### WHAT IS REQUIRED:
Below is a block of records. Copy every line in it that contains the word "class".

[Opening AVAILABLE RECORDS section]

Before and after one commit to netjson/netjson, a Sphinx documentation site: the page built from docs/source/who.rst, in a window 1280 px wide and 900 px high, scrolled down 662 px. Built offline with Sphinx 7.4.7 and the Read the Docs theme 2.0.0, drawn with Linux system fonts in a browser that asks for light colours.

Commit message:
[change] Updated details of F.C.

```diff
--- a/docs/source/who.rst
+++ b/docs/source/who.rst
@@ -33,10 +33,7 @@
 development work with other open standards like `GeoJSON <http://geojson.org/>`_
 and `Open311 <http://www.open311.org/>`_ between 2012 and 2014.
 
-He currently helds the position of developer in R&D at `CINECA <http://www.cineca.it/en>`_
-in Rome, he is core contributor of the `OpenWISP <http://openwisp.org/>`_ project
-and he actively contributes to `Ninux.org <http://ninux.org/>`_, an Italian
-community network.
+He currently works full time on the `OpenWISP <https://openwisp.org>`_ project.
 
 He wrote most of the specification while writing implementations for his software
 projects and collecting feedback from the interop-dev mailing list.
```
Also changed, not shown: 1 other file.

[Closing AVAILABLE RECORDS section]
[Opening AVAILABLE RECORDS section]

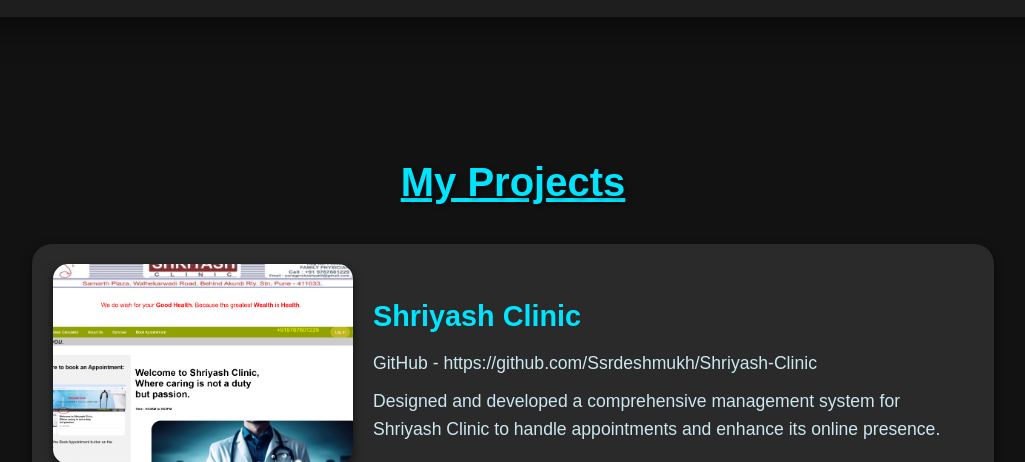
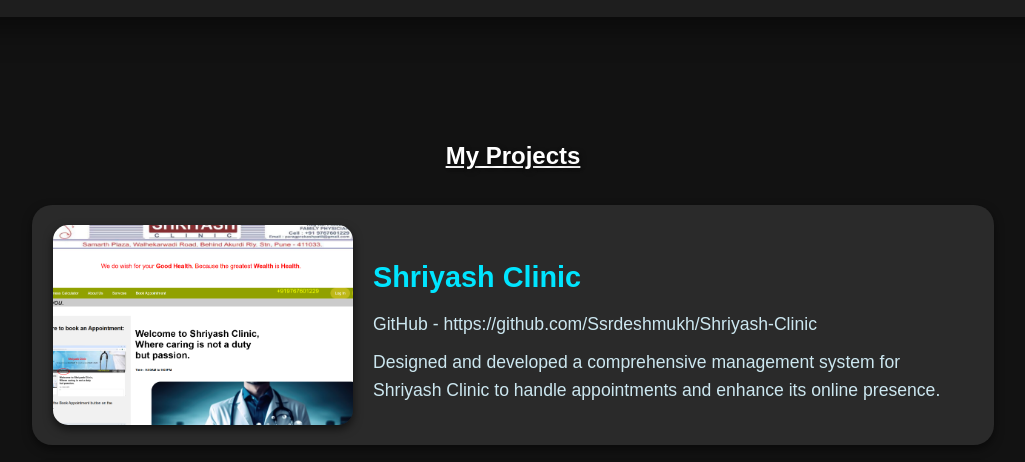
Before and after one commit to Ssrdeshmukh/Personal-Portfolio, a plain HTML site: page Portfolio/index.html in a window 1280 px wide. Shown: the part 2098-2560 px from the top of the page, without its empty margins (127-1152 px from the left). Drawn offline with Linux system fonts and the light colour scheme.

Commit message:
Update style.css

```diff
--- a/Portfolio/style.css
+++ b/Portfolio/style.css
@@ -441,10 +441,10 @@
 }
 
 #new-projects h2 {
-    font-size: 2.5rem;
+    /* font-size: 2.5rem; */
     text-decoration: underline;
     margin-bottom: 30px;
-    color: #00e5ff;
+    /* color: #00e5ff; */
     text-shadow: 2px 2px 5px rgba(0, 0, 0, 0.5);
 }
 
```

[Closing AVAILABLE RECORDS section]
[Opening AVAILABLE RECORDS section]

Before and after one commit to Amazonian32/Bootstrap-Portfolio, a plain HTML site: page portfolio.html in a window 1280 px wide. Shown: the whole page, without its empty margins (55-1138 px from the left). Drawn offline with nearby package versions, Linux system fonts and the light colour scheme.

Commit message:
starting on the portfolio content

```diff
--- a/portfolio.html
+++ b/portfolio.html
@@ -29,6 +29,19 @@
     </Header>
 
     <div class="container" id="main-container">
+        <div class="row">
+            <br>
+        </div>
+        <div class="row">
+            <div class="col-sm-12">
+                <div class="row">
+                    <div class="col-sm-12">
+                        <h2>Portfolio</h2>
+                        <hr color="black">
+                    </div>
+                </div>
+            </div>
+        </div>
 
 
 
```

[Closing AVAILABLE RECORDS section]

### SOLUTION FOR THIS EXERCISE:
     <div class="container" id="main-container">
+        <div class="row">
+        <div class="row">
+            <div class="col-sm-12">
+                <div class="row">
+                    <div class="col-sm-12">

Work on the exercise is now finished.